In this chapter, we will focus on multivariate categorical data. Here, it is noteworthy that multivariate plot is not the same as multiple variable plot, where the former is used for analysis with multiple outcomes.
Bar chats are used to display the frequency of multidimensional categorical variables. In the next few plots you will be shown different kinds of bar charts.
position = "dodge" to create grouped bar chart
In this section, we would like to show how to use chi-square test to check the independence between two features.
We will use the following example to answer: Are older Americans more interested in local news than younger Americans? The dataset is collected from here.
The chi-square hypothesis is set to be:
Null hypothesis: Age and tendency to follow local news are independent
Alternative hypothesis: Age and tendence to follow local news are NOT independent
## Followers Nonfollowers ## 18-29 428 2423 ## 30-49 2791 7176 ## 50-64 4242 6921 ## 65+ 4583 6328
## Followers Nonfollowers ## 18-29 984.1065 1866.893 ## 30-49 3440.4032 6526.597 ## 50-64 3853.2378 7309.762 ## 65+ 3766.2526 7144.747
## ## Pearson's Chi-squared test ## ## data: localmat ## X-squared = 997.48, df = 3, p-value < 2.2e-16
We compare observed to expected and then the p-value tells that age and tendency are independent features.
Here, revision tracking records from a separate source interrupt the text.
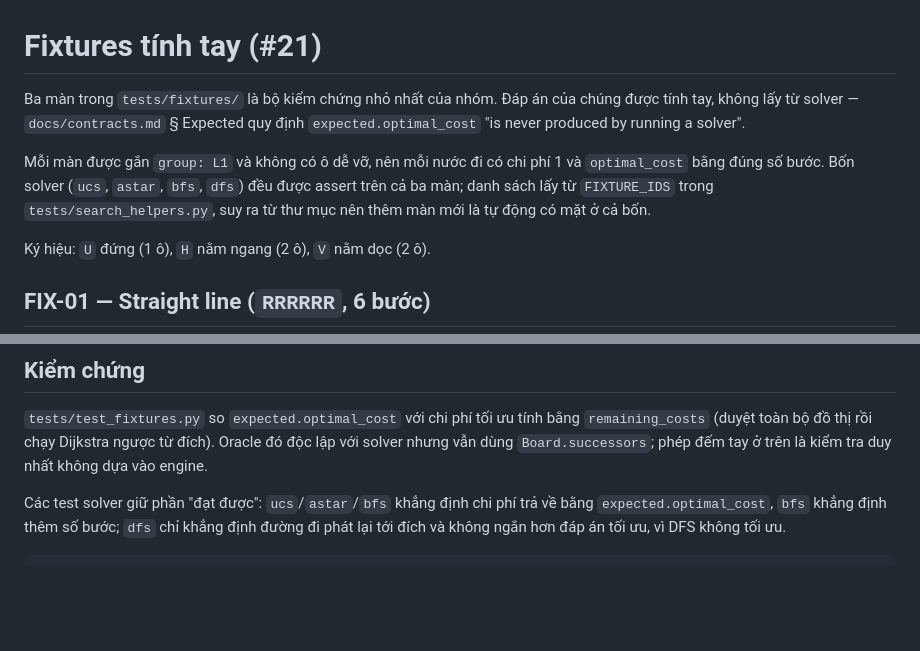
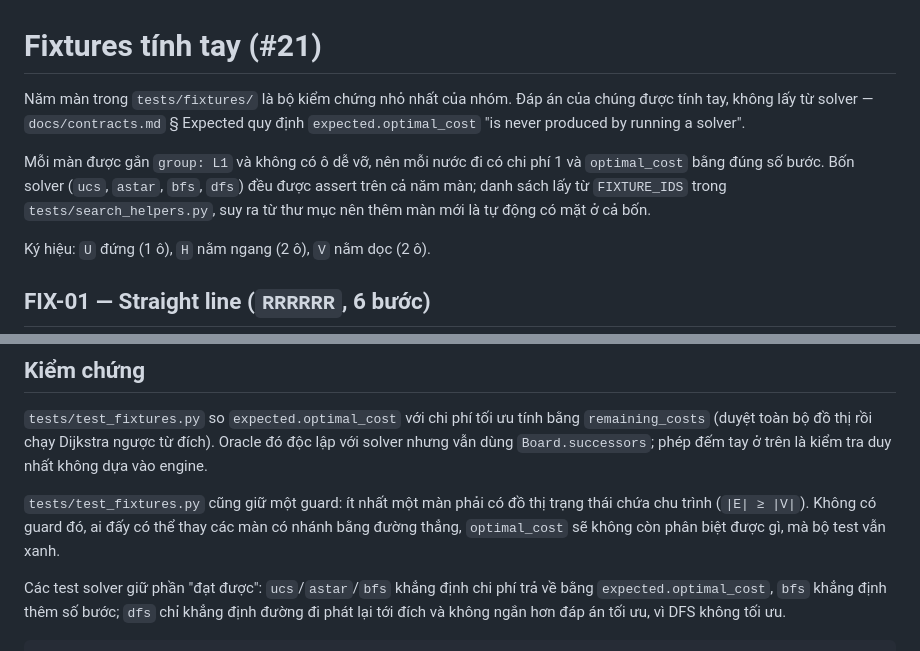
Before and after one commit to zetomis-was-taken/Mixi-Blox, a Markdown page: docs/fixtures_vi.md, 2 parts joined by grey strips. GitHub-like rendering; blank space fills up the shorter version.

```diff
--- a/docs/fixtures_vi.md
+++ b/docs/fixtures_vi.md
@@ -1,12 +1,12 @@
 # Fixtures tính tay (#21)
 
-Ba màn trong `tests/fixtures/` là bộ kiểm chứng nhỏ nhất của nhóm. Đáp án của chúng
+Năm màn trong `tests/fixtures/` là bộ kiểm chứng nhỏ nhất của nhóm. Đáp án của chúng
 được tính tay, không lấy từ solver — `docs/contracts.md` § Expected quy định
 `expected.optimal_cost` "is never produced by running a solver".
 
 Mỗi màn được gắn `group: L1` và không có ô dễ vỡ, nên mỗi nước đi có chi phí 1 và
 `optimal_cost` bằng đúng số bước. Bốn solver (`ucs`, `astar`, `bfs`, `dfs`) đều được
-assert trên cả ba màn; danh sách lấy từ `FIXTURE_IDS` trong `tests/search_helpers.py`,
+assert trên cả năm màn; danh sách lấy từ `FIXTURE_IDS` trong `tests/search_helpers.py`,
 suy ra từ thư mục nên thêm màn mới là tự động có mặt ở cả bốn.
 
 Ký hiệu: `U` đứng (1 ô), `H` nằm ngang (2 ô), `V` nằm dọc (2 ô).
@@ -89,6 +162,10 @@ Cùng lập luận: năm trạng thái, không nhánh.
 `remaining_costs` (duyệt toàn bộ đồ thị rồi chạy Dijkstra ngược từ đích). Oracle đó
 độc lập với solver nhưng vẫn dùng `Board.successors`; phép đếm tay ở trên là kiểm tra
 duy nhất không dựa vào engine.
+
+`tests/test_fixtures.py` cũng giữ một guard: ít nhất một màn phải có đồ thị trạng thái
+chứa chu trình (`|E| ≥ |V|`). Không có guard đó, ai đấy có thể thay các màn có nhánh
+bằng đường thẳng, `optimal_cost` sẽ không còn phân biệt được gì, mà bộ test vẫn xanh.
 
 Các test solver giữ phần "đạt được": `ucs`/`astar`/`bfs` khẳng định chi phí trả về
 bằng `expected.optimal_cost`, `bfs` khẳng định thêm số bước; `dfs` chỉ khẳng định
```
Also changed, not shown: other parts of docs/fixtures_vi.md (+73 -0 lines).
We are good to move on to next stage on mosaic plots.
Mosaic plots are used for visualizing data from two or more qualitative variables to show their proportions or associations.
Here’s some criteria of best practice of mosaic plots :
Dependent variables is split last and split horizontally
Fill is set to dependent variable
Other variables are split vertically
Most important level of dependent variable is closest to the x-axis and darkest (or most noticable shade)
pairs method to plot a matrix of pairwise mosaic plots for class
Spine plot is a mosaic plot with straight, parallel cuts in one dimension (“spines”) and only one variable cutting in the other direction.
library(vcdExtra) library(forcats) foodorder <- Alligator %>% group_by(food) %>% summarize(Freq = sum(count)) %>% arrange(Freq) %>% pull(food) ally <- Alligator %>% rename(Freq = count) %>% mutate(size = fct_relevel(size, "small"), food = factor(food, levels = foodorder), food = fct_relevel(food, "other")) vcd::mosaic(food ~ sex + size, ally, direction = c("v", "v", "h"), highlighting_fill= RColorBrewer::brewer.pal(5, "Accent"))
Treemap is a filled rectangular plot representing hierarchical data (fill color does not necessarily represent frequency count)
Alluvial diagrams are usually used to represent the flow changes in network structure over time or between different levels.
The following plot shows the essential components of alluvial plots used in the naming schemes and documentation (axis, alluvium, stratum, lode):
library(ggalluvial) df2 <- data.frame(Class1 = c("Stats", "Math", "Stats", "Math", "Stats", "Math", "Stats", "Math"), Class2 = c("French", "French", "Art", "Art", "French", "French", "Art", "Art"), Class3 = c("Gym", "Gym", "Gym", "Gym", "Lunch", "Lunch", "Lunch", "Lunch"), Freq = c(20, 3, 40, 5, 10, 2, 5, 15)) ggplot(df2, aes(axis1 = Class1, axis2 = Class2, axis3 = Class3, y = Freq)) + geom_alluvium(color='black') + geom_stratum() + geom_text(stat = "stratum", aes(label = paste(after_stat(stratum), "\n", after_stat(count)))) + scale_x_discrete(limits = c("Class1", "Class2", "Class3"))
You can choose to color the alluvium by different variables, for example, the first variable
Another way of plotting alluvial diagrams is using
geom_flow rather than
After we use
geom_flow, all Math students learning Art came together, which is also the same as Stats students. It makes the graph much clearer than
geom_alluvium since there is less cross alluviums between each axises.
Besides what have been systematically introduced in
Chapter 9.2 Heatmaps, this part demonstrated a special case of heat map when both x and y are categorical. Here the heat map can been seen as a clustered bar chart and a pre-defined theme is used to show the dense more clearly.
library(vcdExtra) library(dplyr) theme_heat <- theme_classic() + theme(axis.line = element_blank(), axis.ticks = element_blank()) orderedclasses <- c("Farm", "LoM", "UpM", "LoNM", "UpNM") mydata <- Yamaguchi87 mydata$Son <- factor(mydata$Son, levels = orderedclasses) mydata$Father <- factor(mydata$Father, levels = orderedclasses) mydata3 <- mydata %>% group_by(Country, Father) %>% mutate(Total = sum(Freq)) %>% ungroup() ggplot(mydata3, aes(x = Father, y = Son)) + geom_tile(aes(fill = (Freq/Total)), color = "white") + coord_fixed() + scale_fill_gradient2(low = "black", mid = "white", high = "red", midpoint = .2) + facet_wrap(~Country) + theme_heat